Task prompt: Return all lines in the data where the string "flex" can be found.

Data extract:
--------------------------------
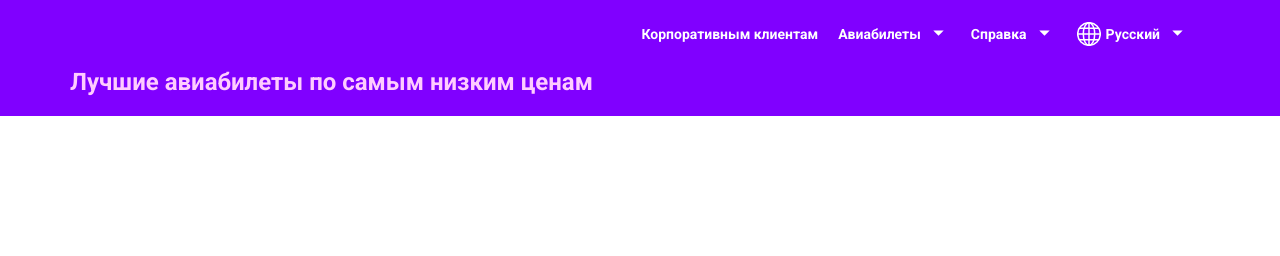
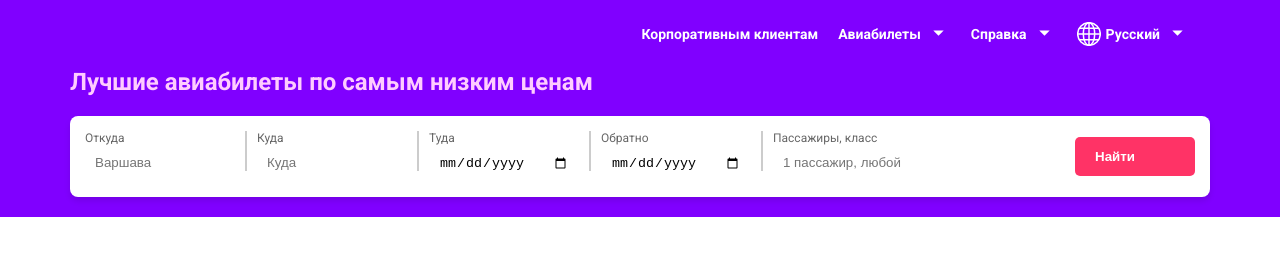
Before and after one commit to eviltech/html, a website with bundled scripts: page index.html in a window 1280 px wide. Built offline with nearby package versions, Linux system fonts and the light colour scheme.

Commit message:
rework project

```diff
--- a/index.html
+++ b/index.html
@@ -9,7 +9,6 @@
 <body>
 <header class="header">
     <div class="container">
-        <!-- Обычное меню -->
         <div class="header__menu">
             <a href="#" class="menu__item">Корпоративным клиентам</a>
             <a href="#" class="menu__item">Авиабилеты</a>
@@ -17,14 +16,12 @@
             <a href="#" class="menu__item menu__language">Русский</a>
         </div>
 
-        <!-- Гамбургер-меню -->
         <div class="header__hamburger">
             <div class="hamburger__line"></div>
             <div class="hamburger__line"></div>
             <div class="hamburger__line"></div>
         </div>
 
-        <!-- Мобильное меню -->
         <div class="header__mobile-menu">
             <a href="#" class="menu__item">Корпоративным клиентам</a>
             <a href="#" class="menu__item">Авиабилеты</a>
@@ -33,6 +30,40 @@
         </div>
 
         <h1 class="header__title">Лучшие авиабилеты по самым низким ценам</h1>
+        <nav class="search-form">
+            <div class="search-form__container">
+                <div class="search-form__fields">
+                    <div class="search-form__field">
+                        <label>Откуда</label>
+                        <input type="text" placeholder="Варшава">
+                    </div>
+                    <div class="search-form__separator"></div> <!-- Первый разделитель -->
+                    <div class="search-form__field">
+                        <label>Куда</label>
+                        <input type="text" placeholder="Куда">
+                    </div>
+                    <div class="search-form__separator"></div> <!-- Второй разделитель -->
+                    <div class="search-form__field">
+                        <label>Туда</label>
+                        <input type="date">
+                    </div>
+                    <div class="search-form__separator"></div> <!-- Третий разделитель -->
+                    <div class="search-form__field">
+                        <label>Обратно</label>
+                        <input type="date">
+                    </div>
+                    <div class="search-form__separator"></div> <!-- Четвертый разделитель -->
+                    <div class="search-form__field">
+                        <label>Пассажиры, класс</label>
+                        <input type="text" placeholder="1 пассажир, любой">
+                    </div>
+                </div>
+
+                <div class="search-form__submit">
+                    <button type="submit">Найти</button>
+                </div>
+            </div>
+        </nav>
     </div>
 </header>
 
--- a/scss/styles.scss
+++ b/scss/styles.scss
@@ -142,6 +142,84 @@ body {
       font-size: 20px; // Скрываем обычное меню на мобильных устройствах
     }
   }
+
+  .search-form {
+    background: #ffffff;
+    border-radius: 8px;
+    padding: 15px;
+    box-shadow: 0 4px 6px rgba(0, 0, 0, 0.1);
+    margin-top: 20px;
+    display: flex;
+    align-items: center;
+    justify-content: flex-start;
+
+    &__container {
+      display: flex;
+      align-items: center;
+      gap: 10px;
+      width: 100%;
+    }
+
+    &__fields {
+      display: flex;
+      gap: 10px;
+      flex-grow: 1;
+    }
+
+    &__field {
+      display: flex;
+      flex-direction: column;
+      label {
+        font-size: 12px;
+        color: #666;
+      }
+      input {
+        padding: 10px;
+        border: none;
+        border-radius: 0;
+        width: 150px;
+      }
+    }
+
+    &__separator, &__short-separator {
+      width: 2px;
+      background: #ccc;
+    }
+
+    &__separator {
+      height: 40px;
+    }
+
+    &__short-separator {
+      height: 20px;
+    }
+
+    &__swap {
+      background: none;
+      border: none;
+      color: #ff4d4d;
+      padding: 5px;
+      font-size: 20px;
+      cursor: pointer;
+    }
+
+    &__submit {
+      margin-left: 10px;
+      button {
+        background: #ff3366;
+        color: white;
+        border: none;
+        padding: 12px 20px;
+        border-radius: 5px;
+        font-weight: bold;
+        cursor: pointer;
+        height: 100%;
+        min-width: 120px;
+        display: flex;
+        align-items: center;
+      }
+    }
+  }
 }
 
 // Анимации для эффекта появления/исчезновения
```
Also changed, not shown: css/style.css.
--------------------------------
Answer section:
+    display: flex;
+    justify-content: flex-start;
+      display: flex;
+      display: flex;
+      flex-grow: 1;
+      display: flex;
+      flex-direction: column;
+        display: flex;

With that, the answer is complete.